- YOUR GOAL
Only the lines below between the ones containing "shown part only." and "Also changed, not shown: 19", inclusive, are to be reproduced, each exactly as it stands.

Segment Start: RECORDS

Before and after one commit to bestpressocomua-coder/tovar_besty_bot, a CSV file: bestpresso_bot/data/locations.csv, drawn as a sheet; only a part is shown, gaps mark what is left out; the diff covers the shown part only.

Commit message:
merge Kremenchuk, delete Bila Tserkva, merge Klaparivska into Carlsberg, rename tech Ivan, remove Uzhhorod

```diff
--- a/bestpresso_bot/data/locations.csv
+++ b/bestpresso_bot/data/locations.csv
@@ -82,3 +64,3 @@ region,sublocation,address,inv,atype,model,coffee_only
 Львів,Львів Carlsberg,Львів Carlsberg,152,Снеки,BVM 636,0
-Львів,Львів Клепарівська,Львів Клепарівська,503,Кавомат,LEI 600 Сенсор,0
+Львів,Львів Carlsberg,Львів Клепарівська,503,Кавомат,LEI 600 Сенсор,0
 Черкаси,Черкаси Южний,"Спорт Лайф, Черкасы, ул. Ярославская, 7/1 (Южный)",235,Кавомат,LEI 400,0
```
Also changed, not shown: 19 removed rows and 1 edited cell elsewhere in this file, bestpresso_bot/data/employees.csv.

Segment End: RECORDS
Segment Start: RECORDS

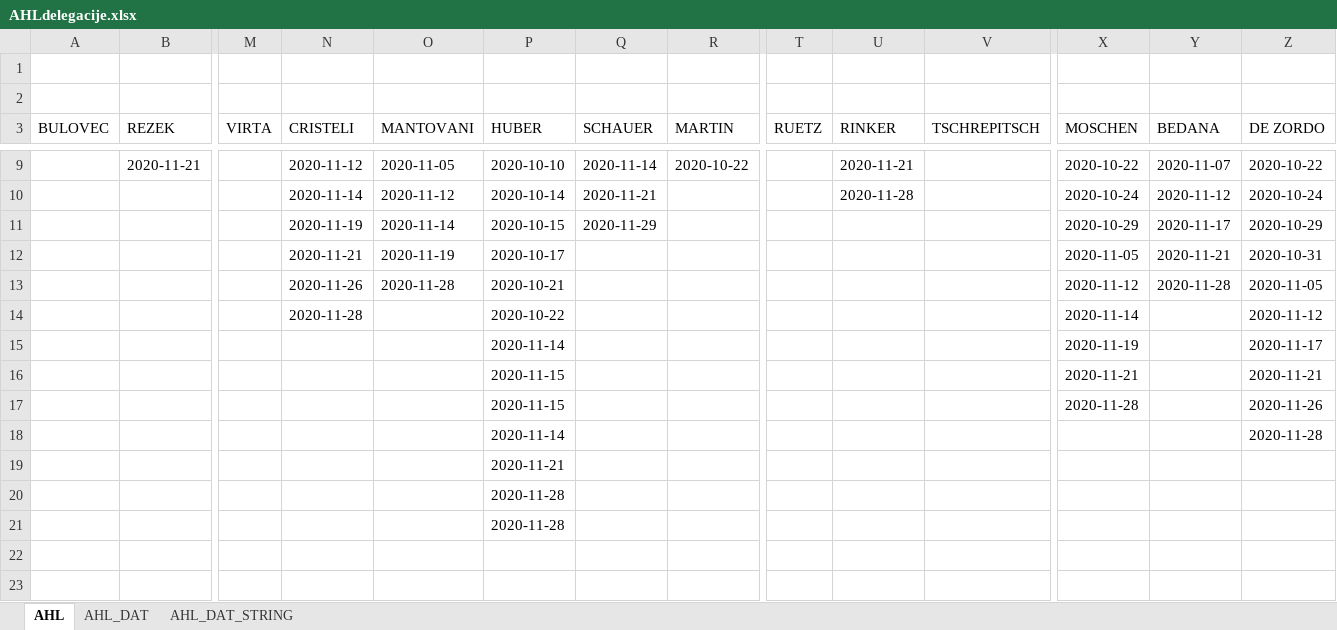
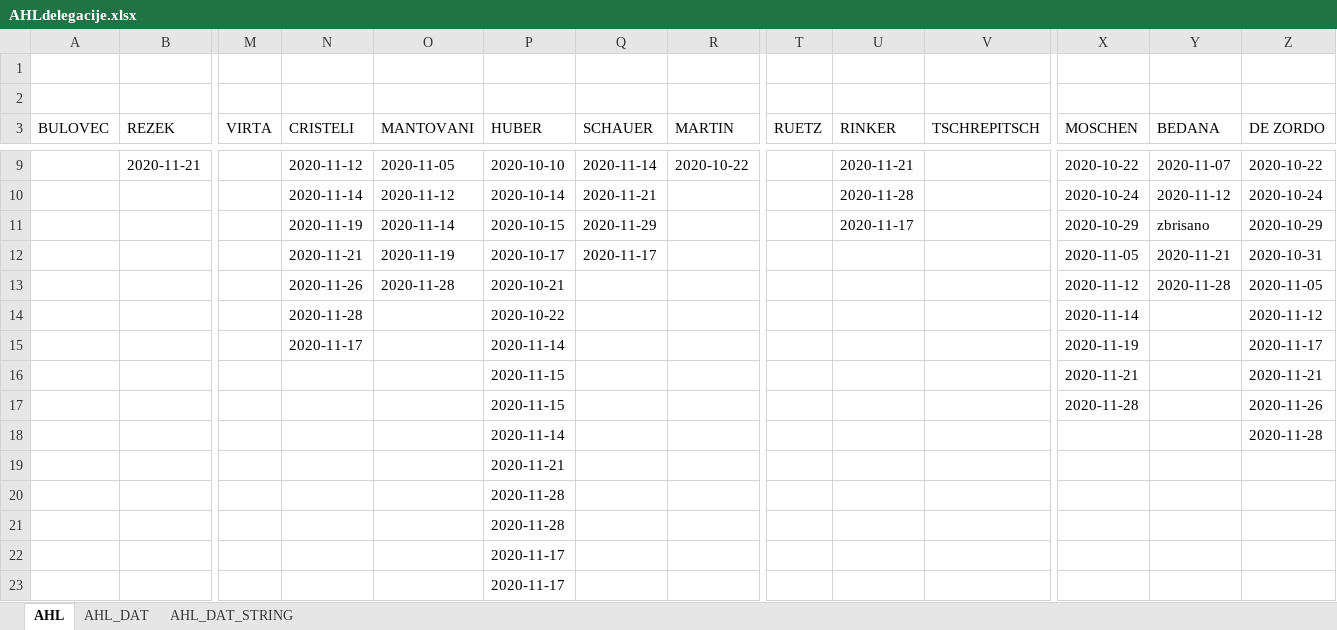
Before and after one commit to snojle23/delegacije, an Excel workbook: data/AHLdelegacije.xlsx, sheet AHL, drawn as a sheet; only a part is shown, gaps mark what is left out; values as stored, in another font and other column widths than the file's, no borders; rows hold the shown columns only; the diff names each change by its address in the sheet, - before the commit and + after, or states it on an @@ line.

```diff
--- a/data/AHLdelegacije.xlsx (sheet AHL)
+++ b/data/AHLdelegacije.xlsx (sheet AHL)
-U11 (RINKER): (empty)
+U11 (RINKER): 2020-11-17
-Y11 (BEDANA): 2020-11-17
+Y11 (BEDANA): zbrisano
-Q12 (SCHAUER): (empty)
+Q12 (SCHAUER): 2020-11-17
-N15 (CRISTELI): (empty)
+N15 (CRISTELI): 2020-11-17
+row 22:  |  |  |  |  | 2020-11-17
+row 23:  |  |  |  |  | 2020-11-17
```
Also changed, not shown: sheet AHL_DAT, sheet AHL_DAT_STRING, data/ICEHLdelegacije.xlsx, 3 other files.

Segment End: RECORDS

- FINISHED EXERCISE
Before and after one commit to bestpressocomua-coder/tovar_besty_bot, a CSV file: bestpresso_bot/data/locations.csv, drawn as a sheet; only a part is shown, gaps mark what is left out; the diff covers the shown part only.

Commit message:
merge Kremenchuk, delete Bila Tserkva, merge Klaparivska into Carlsberg, rename tech Ivan, remove Uzhhorod

```diff
--- a/bestpresso_bot/data/locations.csv
+++ b/bestpresso_bot/data/locations.csv
@@ -82,3 +64,3 @@ region,sublocation,address,inv,atype,model,coffee_only
 Львів,Львів Carlsberg,Львів Carlsberg,152,Снеки,BVM 636,0
-Львів,Львів Клепарівська,Львів Клепарівська,503,Кавомат,LEI 600 Сенсор,0
+Львів,Львів Carlsberg,Львів Клепарівська,503,Кавомат,LEI 600 Сенсор,0
 Черкаси,Черкаси Южний,"Спорт Лайф, Черкасы, ул. Ярославская, 7/1 (Южный)",235,Кавомат,LEI 400,0
```
Also changed, not shown: 19 removed rows and 1 edited cell elsewhere in this file, bestpresso_bot/data/employees.csv.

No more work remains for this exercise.